So now I will play, pay my tuition, and learn everything I need to know about the cash game.
Total buy-in: Php 12,000
Hours of play: Approximately 4 hours
Sobriety level: 2 beers drank before playing
Chip count: Approximately Php 11,000
Position: Straddle (Php 100)
Hole Cards: QQ
Here’s what happened. I straddled the big blind and posted Php 100. UTG folds, next player folds, button calls Php 100, small blind folds, big blind calls Php 100, action comes to me with no raise. I have
Pre-flop: 3 players, Php 1225 total pot
Flop comes T, 9, 4. T and 9 are suited (diamonds or hearts)
Big blind checks, I bet Php 600, button calls, big blind calls.
Flop: 3 players, Php 3025 total pot
Turn comes Q. Q is same suit as 4 (I think)
Big blind checks, I bet Php 500, button folds, big blind raises to Php 1,500 total, I think I raised to Php 2,500 total then he went all in, I called. His stack got me covered.
River comes J.
I have a top set of
My pre-flop raise was all right.
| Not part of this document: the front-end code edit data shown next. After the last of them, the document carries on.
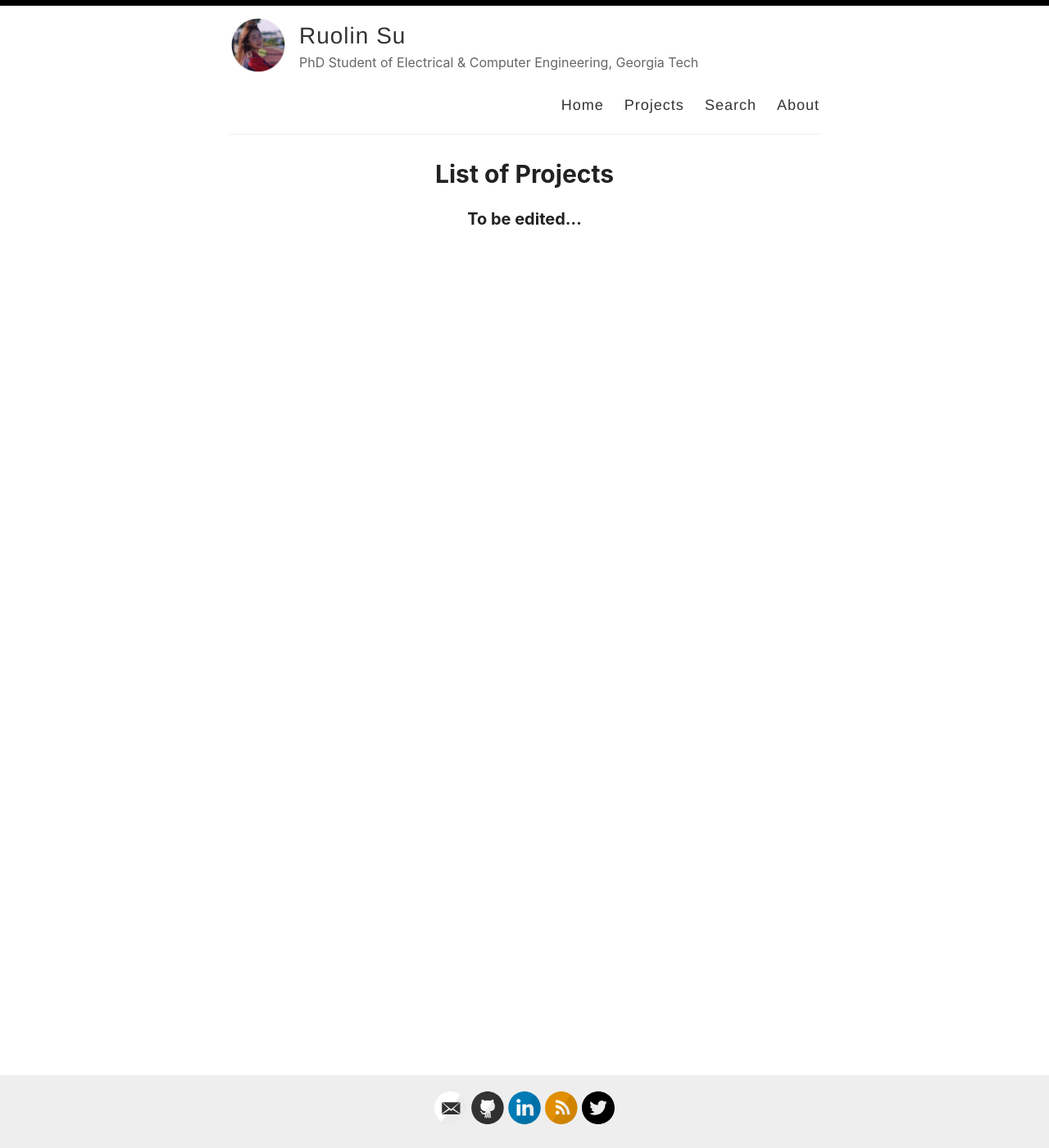
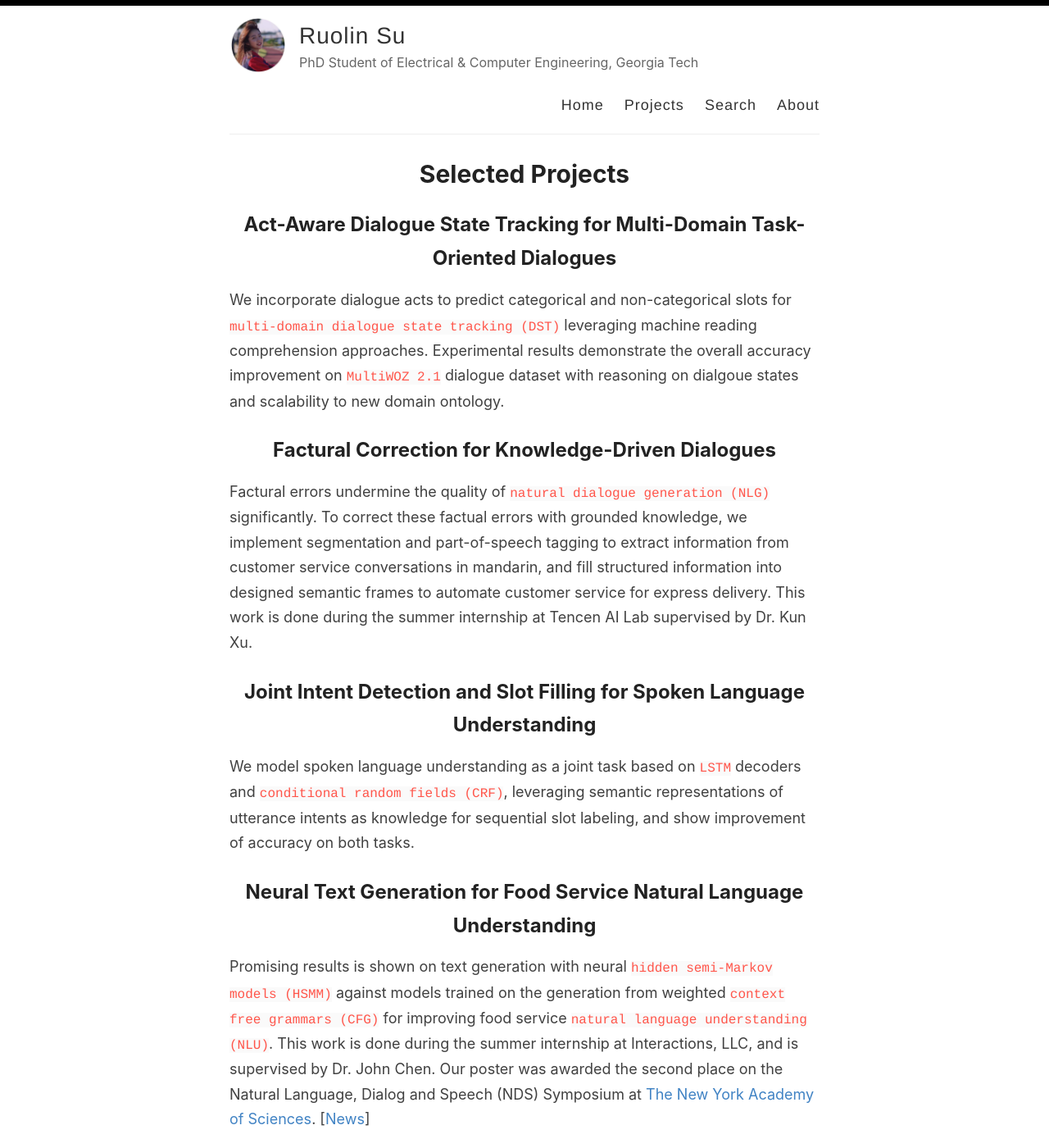
Before and after one commit to youlandasu/youlandasu.github.io, a Jekyll site: the page built from _pages/projects.md, in a window 1280 px wide and 1400 px high. Shown: the whole window at 82% size. Built offline with Jekyll 4.4.1, drawn with Linux system fonts in a browser that asks for light colours; some of the changed text lies outside the part shown.

Commit message:
Update projects.md

```diff
--- a/_pages/projects.md
+++ b/_pages/projects.md
@@ -1,7 +1,29 @@
 ---
 layout: page
-title: List of Projects
+title: Selected Projects
 permalink: /projects/
 ---
 
-### To be edited...
+## Act-Aware Dialogue State Tracking for Multi-Domain Task-Oriented Dialogues
+
+We incorporate dialogue acts to predict categorical and non-categorical slots for ``multi-domain dialogue state tracking (DST)`` leveraging machine reading comprehension approaches. Experimental results demonstrate the overall accuracy improvement on ``MultiWOZ 2.1`` dialogue dataset with reasoning on dialgoue states and scalability to new domain ontology.
+
+## Factural Correction for Knowledge-Driven Dialogues
+
+Factural errors undermine the quality of ``natural dialogue generation (NLG)`` significantly. To correct these factual errors with grounded knowledge, we implement segmentation and part-of-speech tagging to extract information from customer service conversations in mandarin, and fill structured information into designed semantic frames to automate customer service for express delivery. This work is done during the summer internship at Tencen AI Lab supervised by Dr. Kun Xu.
+
+## Joint Intent Detection and Slot Filling for Spoken Language Understanding
+
+We model spoken language understanding as a joint task based on ``LSTM`` decoders and ``conditional random fields (CRF)``, leveraging semantic representations of utterance intents as knowledge for sequential slot labeling, and show improvement of accuracy on both tasks.
+
+## Neural Text Generation for Food Service Natural Language Understanding
+
+Promising results is shown on text generation with neural ``hidden semi-Markov models (HSMM)`` against models trained on the generation from weighted ``context free grammars (CFG)`` for improving food service ``natural language understanding (NLU)``. This work is done during the summer internship at Interactions, LLC, and is supervised by Dr. John Chen. Our poster was awarded the second place on the Natural Language, Dialog and Speech (NDS) Symposium at [The New York Academy of Sciences](https://www.nyas.org/). [[News](https://twitter.com/interactionsco/status/1198963196117299202)]
+
+## Natural Language Processing Pipeline for Customer Service Automation
+
+We implement segmentation and part-of-speech tagging to extract information from customer service conversations in mandarin, and fill structured information into designed semantic frames to automate customer service for express delivery.
+
+## Deep Learning for Spontaneous Speech Recognition
+
+Improve keyword spotting in spontaneous conversational speech with ``Bi-LSTM - HMM`` based acoustic models with non-uniform ``boosted minimum classification error (BMCE)`` criterion with Kaldi.
```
It was enough to keep players in but still get more money in the pot.
The bet after the flop was too small (half the pot), with 3 players and a possible straight and possible flush against an over-pair. The button only needed 25% pot odds to call and big blind only needed 20% pot odds after button called. If one of them was in fact on a flush draw or open-ended straight draw, they would have had 35% and 31% pot odds respectively. For me to be able to protect my over-pair and to make sure they pay for their draw, I should have bet at least Php 1,500 with the pot at Php 1225. A flush draw would’ve reasonably called Php 1,400. With 2 other players, there was a chance one or both would be drawing. If I bet at least Php 1,500, the button ideally would not call unless he had an open-ended straight draw with a flush draw or any draw with more than 36% odds. The big blind needed to have the same odds if the button folded. If the button called Php 1,500, the big blind only needed 26% odds to validate a call.
Lesson 1: Always make opponents pay for their draws; never give a cheap or free card.
The card on the turn made my over-pair into a top set but would’ve also completed a straight. What happened was that I’ve failed to see that although it made my pair better, it made my chances of winning worse. If there had been an opponent drawing to a straight (which there could’ve been because the flop bet was cheap), I became an underdog and would’ve needed a pair on the board to win.
Lesson 2: Do not get blinded by a set when there’s a made flush or made straight on the board.
The big blind checked and I bet Php 500 with Php 3025 in the pot. The bet was small but it actually didn’t matter as the opponent had a made hand. He would’ve called if I bet Php 50 or Php 3,000. Although his hand was not the nuts (KJ), it was the second best. When he raised my Php 500 bet to Php 1,500, I should’ve just called. I had 22% odds to beat a made straight and his Php 1,000 raise required me to have 17% odds to validate a call.
Lesson 3: Beware of raises – think before acting.
If I had just called, the pot would’ve been Php 6025 on the river. And although I had invested Php 2,600 in the pot, I would’ve been able to fold when there was only one card to a straight when the Jack fell. I would’ve still had a reasonable chip count of Php 8,400.
That ends this day’s lessons. These lessons cost Php 11,000 and should always be remembered.